Author: Stanley Hamilton
Release Date: 2003
Genre: Biography & Autobiography
The author lovingly recreates the 1933 manhunt for one of the most notorious criminals in the era of gangsters, Machine Gun Kelly, setting the intensive law-enforcement efforts against the backdrop of the lawlessness of the era and offering profiles of such key figures as George "Machine Gun" Kelly and J. Edgar Hoover. (True Crime)
Exposes how American Express used ruthless tactics to destroy the reputation of its competitor, Swiss banker Edmond Safra. This is a dramatic true crime story of corporate espionage and dirty dealing in the powerful world of international banking. Moving from the American Express offices in New York City to a luxurious estate in the South of France to secret meetings with government officials in Peru, it involves a rift between two men who have millions of dollars at stake, the shadowy peddling of information and a cast of characters that includes some of the most influential and successful bankers of the 80s.

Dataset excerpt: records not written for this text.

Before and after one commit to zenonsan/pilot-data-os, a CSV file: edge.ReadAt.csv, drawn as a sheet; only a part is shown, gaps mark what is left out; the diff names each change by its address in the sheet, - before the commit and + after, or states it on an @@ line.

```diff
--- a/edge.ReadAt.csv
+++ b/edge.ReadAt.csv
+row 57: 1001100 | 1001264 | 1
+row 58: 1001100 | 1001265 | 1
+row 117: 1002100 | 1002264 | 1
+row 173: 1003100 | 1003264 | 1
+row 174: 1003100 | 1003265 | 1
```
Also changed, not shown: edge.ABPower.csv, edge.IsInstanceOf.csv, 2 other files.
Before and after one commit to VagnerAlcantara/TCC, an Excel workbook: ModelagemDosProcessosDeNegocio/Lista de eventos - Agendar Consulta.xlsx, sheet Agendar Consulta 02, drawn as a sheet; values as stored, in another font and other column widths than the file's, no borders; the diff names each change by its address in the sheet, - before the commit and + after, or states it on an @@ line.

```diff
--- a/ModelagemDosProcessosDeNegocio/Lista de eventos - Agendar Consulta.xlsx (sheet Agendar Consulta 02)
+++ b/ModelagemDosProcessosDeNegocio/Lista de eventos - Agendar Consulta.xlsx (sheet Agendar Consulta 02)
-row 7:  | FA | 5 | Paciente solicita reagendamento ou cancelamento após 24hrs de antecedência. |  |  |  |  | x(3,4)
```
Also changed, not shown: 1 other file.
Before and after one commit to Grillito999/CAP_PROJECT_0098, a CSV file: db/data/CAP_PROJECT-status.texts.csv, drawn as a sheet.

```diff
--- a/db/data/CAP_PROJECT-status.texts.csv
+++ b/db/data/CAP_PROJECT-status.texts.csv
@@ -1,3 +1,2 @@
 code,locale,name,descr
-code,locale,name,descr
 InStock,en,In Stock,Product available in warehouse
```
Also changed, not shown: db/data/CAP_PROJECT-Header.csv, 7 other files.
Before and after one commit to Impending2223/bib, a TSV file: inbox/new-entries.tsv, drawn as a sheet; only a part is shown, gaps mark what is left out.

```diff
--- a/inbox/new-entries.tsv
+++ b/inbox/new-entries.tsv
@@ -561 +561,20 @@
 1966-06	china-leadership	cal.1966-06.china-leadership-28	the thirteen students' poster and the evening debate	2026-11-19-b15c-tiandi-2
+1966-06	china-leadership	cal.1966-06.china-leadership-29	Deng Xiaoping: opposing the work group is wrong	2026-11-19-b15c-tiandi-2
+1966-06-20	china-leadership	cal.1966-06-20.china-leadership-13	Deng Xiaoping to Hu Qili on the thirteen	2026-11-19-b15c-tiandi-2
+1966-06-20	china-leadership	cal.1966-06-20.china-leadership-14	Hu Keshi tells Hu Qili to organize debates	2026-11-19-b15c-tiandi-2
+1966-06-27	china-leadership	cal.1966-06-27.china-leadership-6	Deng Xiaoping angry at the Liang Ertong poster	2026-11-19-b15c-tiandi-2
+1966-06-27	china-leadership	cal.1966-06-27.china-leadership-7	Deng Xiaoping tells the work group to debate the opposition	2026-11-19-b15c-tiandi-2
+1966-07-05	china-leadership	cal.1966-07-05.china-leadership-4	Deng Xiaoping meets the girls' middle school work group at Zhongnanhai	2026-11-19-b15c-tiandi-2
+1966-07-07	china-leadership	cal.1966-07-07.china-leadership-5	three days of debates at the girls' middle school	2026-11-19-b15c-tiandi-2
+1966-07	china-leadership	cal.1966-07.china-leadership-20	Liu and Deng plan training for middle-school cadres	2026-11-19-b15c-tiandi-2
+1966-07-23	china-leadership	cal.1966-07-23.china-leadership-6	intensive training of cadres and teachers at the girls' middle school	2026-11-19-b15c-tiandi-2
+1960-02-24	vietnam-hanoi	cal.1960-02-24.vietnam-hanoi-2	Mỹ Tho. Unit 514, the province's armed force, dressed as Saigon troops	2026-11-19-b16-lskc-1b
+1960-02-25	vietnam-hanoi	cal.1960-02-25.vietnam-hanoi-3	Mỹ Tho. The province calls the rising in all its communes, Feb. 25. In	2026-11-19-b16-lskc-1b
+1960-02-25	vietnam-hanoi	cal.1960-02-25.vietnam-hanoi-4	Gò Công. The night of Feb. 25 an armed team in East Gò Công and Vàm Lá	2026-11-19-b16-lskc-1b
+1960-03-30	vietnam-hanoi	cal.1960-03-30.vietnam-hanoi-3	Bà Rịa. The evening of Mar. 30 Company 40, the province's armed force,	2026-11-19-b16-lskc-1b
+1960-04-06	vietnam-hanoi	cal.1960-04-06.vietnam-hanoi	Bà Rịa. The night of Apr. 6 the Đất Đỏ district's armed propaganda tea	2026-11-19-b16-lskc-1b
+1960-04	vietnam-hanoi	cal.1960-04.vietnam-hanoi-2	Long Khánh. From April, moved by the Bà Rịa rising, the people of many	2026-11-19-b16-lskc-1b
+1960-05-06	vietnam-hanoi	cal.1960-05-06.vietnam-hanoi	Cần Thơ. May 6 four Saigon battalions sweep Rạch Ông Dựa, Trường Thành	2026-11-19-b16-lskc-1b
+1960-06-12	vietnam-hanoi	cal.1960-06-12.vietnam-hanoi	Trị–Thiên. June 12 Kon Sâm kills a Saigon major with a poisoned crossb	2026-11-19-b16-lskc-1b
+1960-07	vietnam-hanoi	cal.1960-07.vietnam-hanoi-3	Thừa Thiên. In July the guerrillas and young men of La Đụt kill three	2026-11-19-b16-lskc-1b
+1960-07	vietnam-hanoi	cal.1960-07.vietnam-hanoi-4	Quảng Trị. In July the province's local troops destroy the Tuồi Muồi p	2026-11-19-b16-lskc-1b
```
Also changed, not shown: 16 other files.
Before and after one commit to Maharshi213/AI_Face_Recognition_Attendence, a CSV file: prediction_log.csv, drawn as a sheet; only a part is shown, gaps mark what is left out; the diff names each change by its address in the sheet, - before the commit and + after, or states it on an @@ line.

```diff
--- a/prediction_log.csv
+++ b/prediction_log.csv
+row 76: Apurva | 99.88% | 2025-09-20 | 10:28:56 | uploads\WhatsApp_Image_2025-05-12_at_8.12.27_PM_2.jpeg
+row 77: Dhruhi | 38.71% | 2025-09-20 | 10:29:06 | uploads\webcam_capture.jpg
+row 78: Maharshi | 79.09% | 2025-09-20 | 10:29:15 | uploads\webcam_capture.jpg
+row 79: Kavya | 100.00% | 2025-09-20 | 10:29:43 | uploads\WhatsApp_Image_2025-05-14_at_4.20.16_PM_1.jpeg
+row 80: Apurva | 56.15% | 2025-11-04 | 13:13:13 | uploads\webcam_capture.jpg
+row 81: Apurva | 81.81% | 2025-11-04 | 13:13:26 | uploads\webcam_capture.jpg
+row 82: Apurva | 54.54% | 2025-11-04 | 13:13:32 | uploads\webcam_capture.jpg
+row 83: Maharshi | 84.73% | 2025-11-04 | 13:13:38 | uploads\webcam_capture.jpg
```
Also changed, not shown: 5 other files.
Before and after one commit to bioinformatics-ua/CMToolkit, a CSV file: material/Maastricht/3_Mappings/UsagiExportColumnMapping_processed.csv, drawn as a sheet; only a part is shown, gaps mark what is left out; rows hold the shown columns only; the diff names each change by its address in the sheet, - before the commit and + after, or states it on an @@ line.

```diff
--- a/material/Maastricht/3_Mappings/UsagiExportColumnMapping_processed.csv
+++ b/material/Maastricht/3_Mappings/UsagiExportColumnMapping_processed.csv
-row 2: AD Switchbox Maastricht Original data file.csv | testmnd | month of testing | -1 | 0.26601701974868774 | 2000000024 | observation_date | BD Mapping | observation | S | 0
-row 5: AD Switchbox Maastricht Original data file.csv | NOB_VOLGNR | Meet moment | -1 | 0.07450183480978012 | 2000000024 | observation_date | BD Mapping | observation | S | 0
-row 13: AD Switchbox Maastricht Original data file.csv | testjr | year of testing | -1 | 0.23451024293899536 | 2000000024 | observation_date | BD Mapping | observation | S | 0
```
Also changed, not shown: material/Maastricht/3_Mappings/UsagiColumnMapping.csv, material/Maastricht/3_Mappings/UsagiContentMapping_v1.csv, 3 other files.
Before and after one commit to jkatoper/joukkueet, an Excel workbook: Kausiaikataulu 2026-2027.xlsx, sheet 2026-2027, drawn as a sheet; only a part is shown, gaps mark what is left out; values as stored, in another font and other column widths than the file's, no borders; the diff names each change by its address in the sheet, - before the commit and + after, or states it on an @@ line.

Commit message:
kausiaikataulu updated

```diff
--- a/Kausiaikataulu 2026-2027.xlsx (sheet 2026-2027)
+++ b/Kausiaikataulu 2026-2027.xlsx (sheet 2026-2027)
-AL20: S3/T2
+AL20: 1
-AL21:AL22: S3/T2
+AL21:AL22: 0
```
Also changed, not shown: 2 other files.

The Weathermen. The Symbionese Liberation Army. The FALN. The Black Liberation Army. The names seem quaint now, but there was a stretch of time in America when there was on average more than one significant terrorist act in the U.S. every week. The FBI combated these groups and others as nodes in a single revolutionary underground, dedicated to the violent overthrow of the American government. Thus began a decade-long battle between the FBI and these homegrown terrorists, compellingly and thrillingly documented in Days of Rage.